*** Listed entries Section Begins ***

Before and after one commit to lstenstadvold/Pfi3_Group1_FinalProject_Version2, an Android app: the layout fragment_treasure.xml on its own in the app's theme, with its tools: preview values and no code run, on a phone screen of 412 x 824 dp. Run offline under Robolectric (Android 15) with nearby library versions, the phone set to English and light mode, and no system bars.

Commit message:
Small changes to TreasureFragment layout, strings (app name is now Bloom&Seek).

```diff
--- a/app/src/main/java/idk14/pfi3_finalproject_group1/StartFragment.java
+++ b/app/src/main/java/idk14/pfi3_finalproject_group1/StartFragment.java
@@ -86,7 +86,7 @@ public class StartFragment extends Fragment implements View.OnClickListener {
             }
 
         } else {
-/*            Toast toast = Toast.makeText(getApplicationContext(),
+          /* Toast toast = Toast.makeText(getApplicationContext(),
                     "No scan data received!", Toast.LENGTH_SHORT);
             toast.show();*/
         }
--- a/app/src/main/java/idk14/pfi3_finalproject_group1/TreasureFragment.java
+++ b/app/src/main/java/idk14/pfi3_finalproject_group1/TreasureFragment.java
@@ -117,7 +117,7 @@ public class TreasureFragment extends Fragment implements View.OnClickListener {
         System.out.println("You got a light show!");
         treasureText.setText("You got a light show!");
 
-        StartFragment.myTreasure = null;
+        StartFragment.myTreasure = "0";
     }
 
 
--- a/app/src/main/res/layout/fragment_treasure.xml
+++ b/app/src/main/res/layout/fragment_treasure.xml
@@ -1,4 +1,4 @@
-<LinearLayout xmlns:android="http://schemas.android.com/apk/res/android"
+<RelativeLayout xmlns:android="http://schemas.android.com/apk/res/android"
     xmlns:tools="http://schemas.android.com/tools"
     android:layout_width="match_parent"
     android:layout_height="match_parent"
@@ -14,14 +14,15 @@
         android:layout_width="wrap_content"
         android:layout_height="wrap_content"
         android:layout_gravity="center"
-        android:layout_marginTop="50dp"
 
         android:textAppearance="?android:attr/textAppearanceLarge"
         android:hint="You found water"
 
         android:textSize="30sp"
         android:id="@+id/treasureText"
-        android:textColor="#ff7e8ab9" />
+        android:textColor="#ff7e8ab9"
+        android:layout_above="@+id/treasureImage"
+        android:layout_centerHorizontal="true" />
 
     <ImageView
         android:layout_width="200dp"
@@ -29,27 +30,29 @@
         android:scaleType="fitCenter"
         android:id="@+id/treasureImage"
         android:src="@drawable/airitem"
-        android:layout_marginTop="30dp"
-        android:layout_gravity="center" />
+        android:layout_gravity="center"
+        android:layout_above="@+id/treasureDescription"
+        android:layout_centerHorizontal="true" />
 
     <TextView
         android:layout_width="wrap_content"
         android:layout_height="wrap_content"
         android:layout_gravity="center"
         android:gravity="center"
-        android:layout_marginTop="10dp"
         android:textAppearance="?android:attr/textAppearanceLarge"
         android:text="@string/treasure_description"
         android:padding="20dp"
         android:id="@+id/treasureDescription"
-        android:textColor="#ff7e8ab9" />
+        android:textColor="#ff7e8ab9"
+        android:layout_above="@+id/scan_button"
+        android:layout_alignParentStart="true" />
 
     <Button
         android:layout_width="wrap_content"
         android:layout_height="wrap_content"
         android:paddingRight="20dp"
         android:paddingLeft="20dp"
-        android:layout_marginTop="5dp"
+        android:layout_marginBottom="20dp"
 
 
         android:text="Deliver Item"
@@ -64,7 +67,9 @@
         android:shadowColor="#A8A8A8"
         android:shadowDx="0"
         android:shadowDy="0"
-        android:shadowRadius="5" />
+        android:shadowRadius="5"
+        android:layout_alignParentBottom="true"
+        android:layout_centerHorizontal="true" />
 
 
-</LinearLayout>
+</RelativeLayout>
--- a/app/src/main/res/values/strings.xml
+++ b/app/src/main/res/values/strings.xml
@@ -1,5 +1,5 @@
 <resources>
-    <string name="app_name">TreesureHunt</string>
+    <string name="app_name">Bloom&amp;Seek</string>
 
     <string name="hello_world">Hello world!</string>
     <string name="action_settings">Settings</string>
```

*** Listed entries Section Ends ***
*** Listed entries Section Begins ***

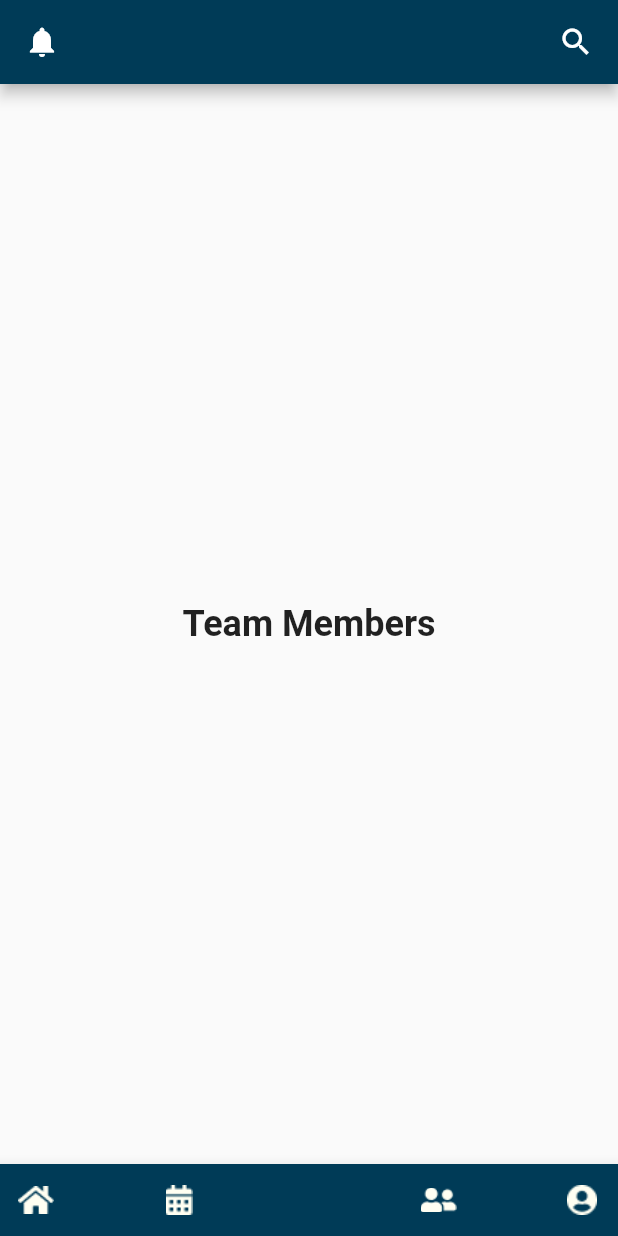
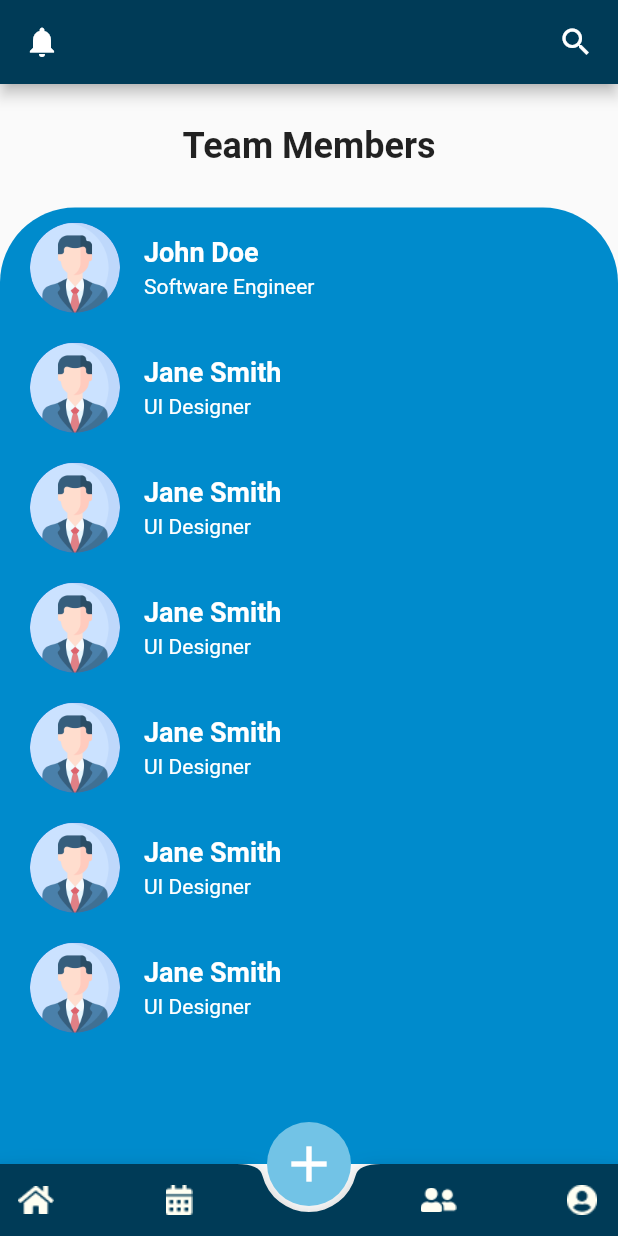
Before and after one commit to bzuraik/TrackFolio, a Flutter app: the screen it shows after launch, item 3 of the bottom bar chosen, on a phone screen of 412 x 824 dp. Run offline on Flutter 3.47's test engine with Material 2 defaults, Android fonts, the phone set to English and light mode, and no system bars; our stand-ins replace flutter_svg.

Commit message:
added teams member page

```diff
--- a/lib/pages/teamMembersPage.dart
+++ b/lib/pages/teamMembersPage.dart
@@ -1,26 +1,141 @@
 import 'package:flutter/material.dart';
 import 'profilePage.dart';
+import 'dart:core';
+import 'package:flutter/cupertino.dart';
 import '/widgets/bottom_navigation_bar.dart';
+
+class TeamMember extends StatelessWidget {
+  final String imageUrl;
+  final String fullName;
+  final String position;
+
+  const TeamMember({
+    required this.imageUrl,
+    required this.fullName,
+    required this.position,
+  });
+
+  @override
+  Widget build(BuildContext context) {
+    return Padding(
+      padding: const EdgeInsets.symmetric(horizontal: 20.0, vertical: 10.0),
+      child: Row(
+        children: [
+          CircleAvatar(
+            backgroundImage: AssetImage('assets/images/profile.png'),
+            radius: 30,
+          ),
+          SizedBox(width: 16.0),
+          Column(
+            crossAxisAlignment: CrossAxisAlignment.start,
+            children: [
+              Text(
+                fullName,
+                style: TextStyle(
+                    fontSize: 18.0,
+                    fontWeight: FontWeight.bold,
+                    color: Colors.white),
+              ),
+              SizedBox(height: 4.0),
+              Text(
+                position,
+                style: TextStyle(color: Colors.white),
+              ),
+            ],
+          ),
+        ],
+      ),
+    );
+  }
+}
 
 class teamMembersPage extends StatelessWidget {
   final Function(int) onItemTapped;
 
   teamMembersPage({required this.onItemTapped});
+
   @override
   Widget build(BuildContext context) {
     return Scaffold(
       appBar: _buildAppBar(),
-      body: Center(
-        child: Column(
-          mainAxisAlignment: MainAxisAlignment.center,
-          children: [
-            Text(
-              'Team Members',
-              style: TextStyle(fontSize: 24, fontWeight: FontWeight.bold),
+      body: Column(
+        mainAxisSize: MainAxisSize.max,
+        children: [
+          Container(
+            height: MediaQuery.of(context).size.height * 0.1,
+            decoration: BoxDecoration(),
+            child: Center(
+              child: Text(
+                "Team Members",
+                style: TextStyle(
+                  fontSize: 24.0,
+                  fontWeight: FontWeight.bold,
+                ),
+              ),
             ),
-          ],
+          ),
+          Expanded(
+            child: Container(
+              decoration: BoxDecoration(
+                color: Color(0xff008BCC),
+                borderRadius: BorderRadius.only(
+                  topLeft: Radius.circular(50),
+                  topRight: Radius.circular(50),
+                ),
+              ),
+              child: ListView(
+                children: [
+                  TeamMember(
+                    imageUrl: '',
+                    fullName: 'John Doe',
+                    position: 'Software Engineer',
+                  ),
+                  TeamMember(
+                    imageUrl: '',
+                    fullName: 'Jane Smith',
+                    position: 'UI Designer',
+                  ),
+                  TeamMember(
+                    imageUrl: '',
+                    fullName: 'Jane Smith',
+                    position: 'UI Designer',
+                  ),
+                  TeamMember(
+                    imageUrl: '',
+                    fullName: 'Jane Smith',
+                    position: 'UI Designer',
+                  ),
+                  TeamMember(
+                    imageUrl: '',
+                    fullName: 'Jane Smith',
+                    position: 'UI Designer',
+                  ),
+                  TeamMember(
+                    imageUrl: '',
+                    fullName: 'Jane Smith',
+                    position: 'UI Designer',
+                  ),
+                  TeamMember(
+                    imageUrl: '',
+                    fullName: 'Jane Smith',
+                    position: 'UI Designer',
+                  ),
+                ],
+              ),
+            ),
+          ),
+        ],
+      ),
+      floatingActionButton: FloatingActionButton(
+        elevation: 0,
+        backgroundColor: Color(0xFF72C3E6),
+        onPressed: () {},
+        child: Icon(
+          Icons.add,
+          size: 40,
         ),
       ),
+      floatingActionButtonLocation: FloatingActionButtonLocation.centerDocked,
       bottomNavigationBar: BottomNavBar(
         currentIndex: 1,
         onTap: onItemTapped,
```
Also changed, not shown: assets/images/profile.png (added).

*** Listed entries Section Ends ***

Work task:
Copy every line in the records above that contains the word "extends".

Final answer:
@@ -86,7 +86,7 @@ public class StartFragment extends Fragment implements View.OnClickListener {
@@ -117,7 +117,7 @@ public class TreasureFragment extends Fragment implements View.OnClickListener {
+class TeamMember extends StatelessWidget {
 class teamMembersPage extends StatelessWidget {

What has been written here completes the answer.